Love, Simon Was Not Very Good


Anvi Todi, Writer and Graphic Designer

“Love, Simon” , the movie version of the critically acclaimed novel “Simon Vs. the Homosapiens Agenda” was a complete and utter roller coaster. But not in a good way.  It was the roller coaster that you vowed to never go on again after it made you throw up all over the seat. And because of the unfortunate incident, roller coasters were forever ruined for you.

Me and my movie watching buddy sat down to watch “Love, Simon” with low expectations. Both of us had read the book and were very much aware that movies based on books were usually bad. However, nothing could have prepared me for the horrors that I was about to witness. The novel was a sappy LGBTQ+ romance filled with memorable side characters and pop culture references. Though it was really embarrassing and stereotypical at times, it managed to earn a solid 4/5 stars from me. The movie was a whole different story.

But first, a premise of the plot to provide some context. It’s official summary states:

“Everyone deserves a great love story, but for 17-year-old Simon Spier, it’s a little more complicated. He hasn’t told his family or friends that he’s gay, and he doesn’t know the identity of the anonymous classmate that he’s fallen for online. Resolving both issues proves hilarious, terrifying and life-changing.”

I’ll start off with its numbered strengths, just to take a break from all of my trash talking. “Love, Simon” had a diverse cast which was a welcome change from the white-centered media that most of us watch. In general, the actors fit the characters shown in the book well.

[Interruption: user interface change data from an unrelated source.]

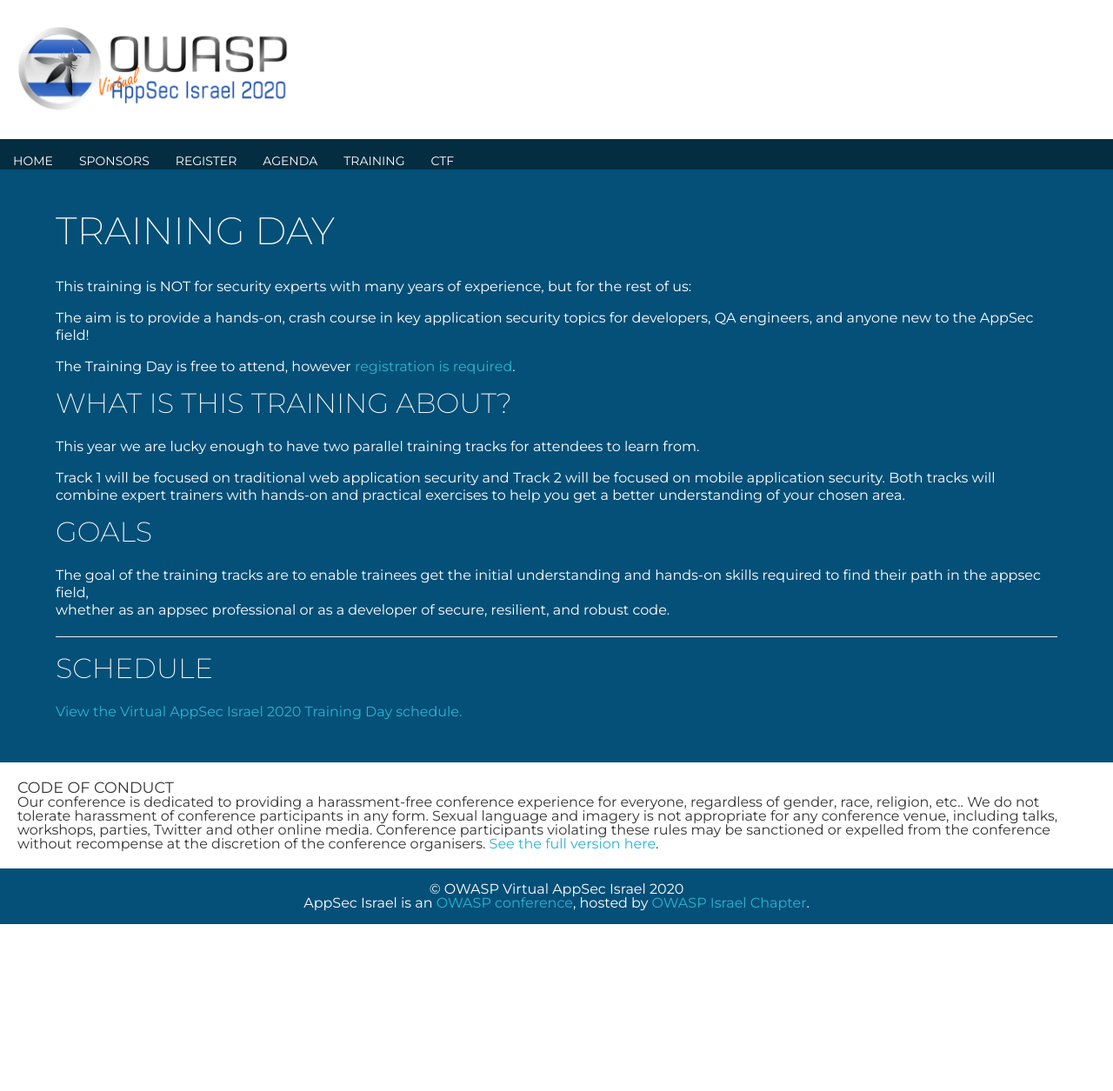
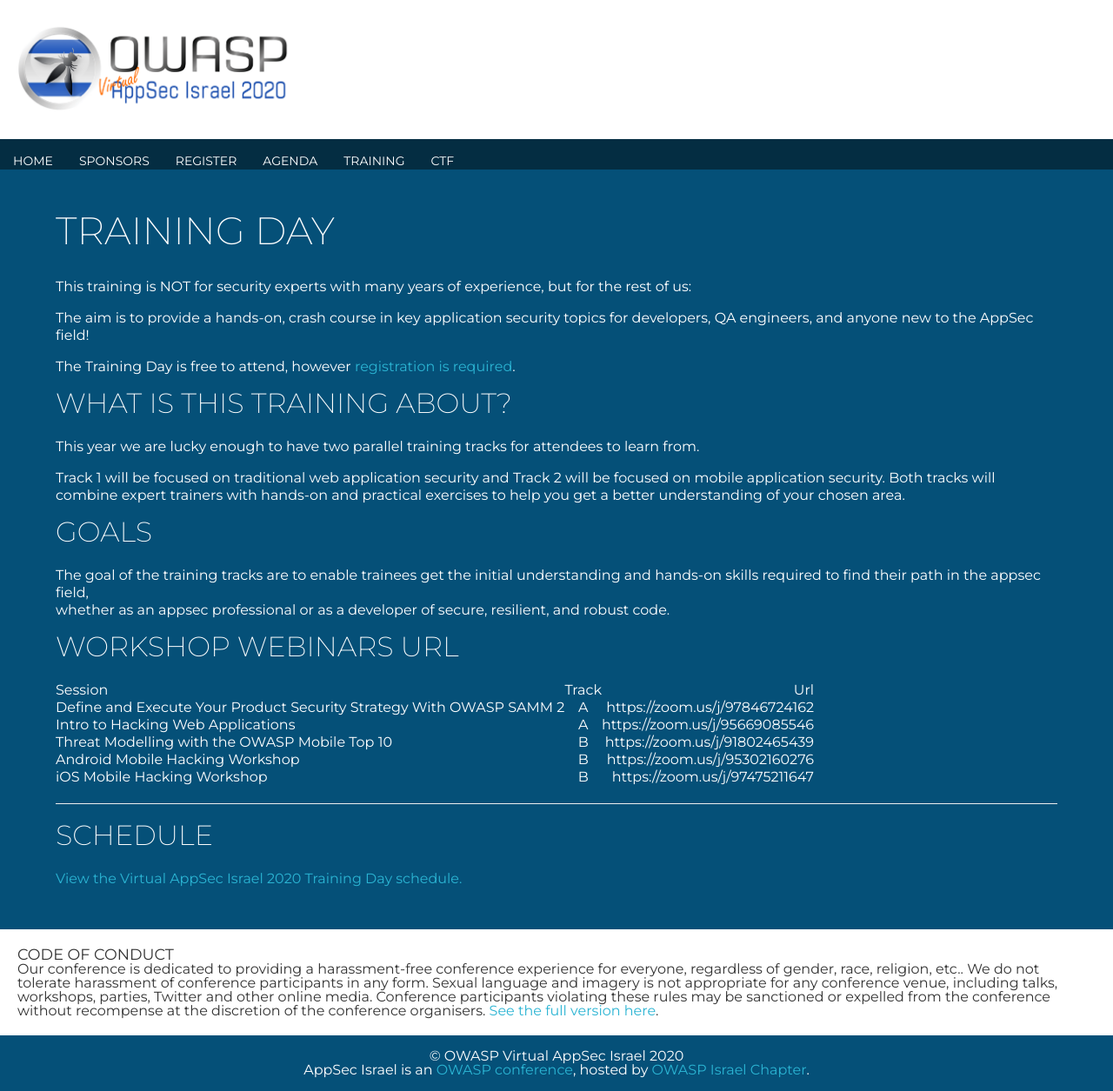
Before and after one commit to OWASP/www-event-appsecil-2023, a Jekyll site: the page built from Training.md, in a window 1280 px wide. Shown: the whole page at 87% size. Built offline with Jekyll 4.4.1, drawn with Linux system fonts in a browser that asks for light colours; our own code applies the rules of GitHub Pages for plain Markdown files; a script that is not in the unit is left out; before the commit the page ends 1063 px from its top, so only the background shows below that.

Commit message:
update webinars links in the site

```diff
--- a/Training.md
+++ b/Training.md
@@ -20,6 +20,17 @@ This year we are lucky enough to have **two** parallel training tracks for atten
 The goal of the training tracks are to enable trainees get the initial understanding and hands-on skills required to find their path in the appsec field,
 whether as an appsec professional or as a developer of secure, resilient, and robust code.
 
+### Workshop Webinars Url
+
+| Session        | Track           | Url  |
+| ------------- |:-------------:| -----:|
+| Define and Execute Your Product Security Strategy With OWASP SAMM 2      | A | https://zoom.us/j/97846724162 |
+| Intro to Hacking Web Applications      | A      |   https://zoom.us/j/95669085546 |
+| Threat Modelling with the OWASP Mobile Top 10 | B  |    https://zoom.us/j/91802465439 |
+| Android Mobile Hacking Workshop | B | https://zoom.us/j/95302160276 |
+| iOS Mobile Hacking Workshop | B | https://zoom.us/j/97475211647 |
+
+
 ---
 
 ### Schedule
```
Also changed, not shown: Agenda.md (+9 -0 lines), index.md (+1 -1 lines).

I also enjoyed that they managed to put a few references from the book into the movie.  The directors of the movie also did a good job of not making the movie as heavily reliant on gay stereotypes like the book, which was appreciated by me and probably many others.

Now, for the fun part. The criticism. Unlike the book, it was quite obvious who “Blue”/ the anonymous classmate was from the start of the movie. Then, they switched it up in an attempt to make the viewer rethink their prediction. But, it fell flat and just made the whole plot confusing. Additionally,  Simon’s friends in the movie were really shallow, compared to them being empathetic in the novel. It felt like they didn’t care about Simon’s feelings and it painted them as the villains, when they weren’t written to be so.  Finally, the movie was  cringe worthy in general and definitely did not deserve all the hype it got.

In conclusion, this movie kind of sucked. Please don’t come at me, I have a family.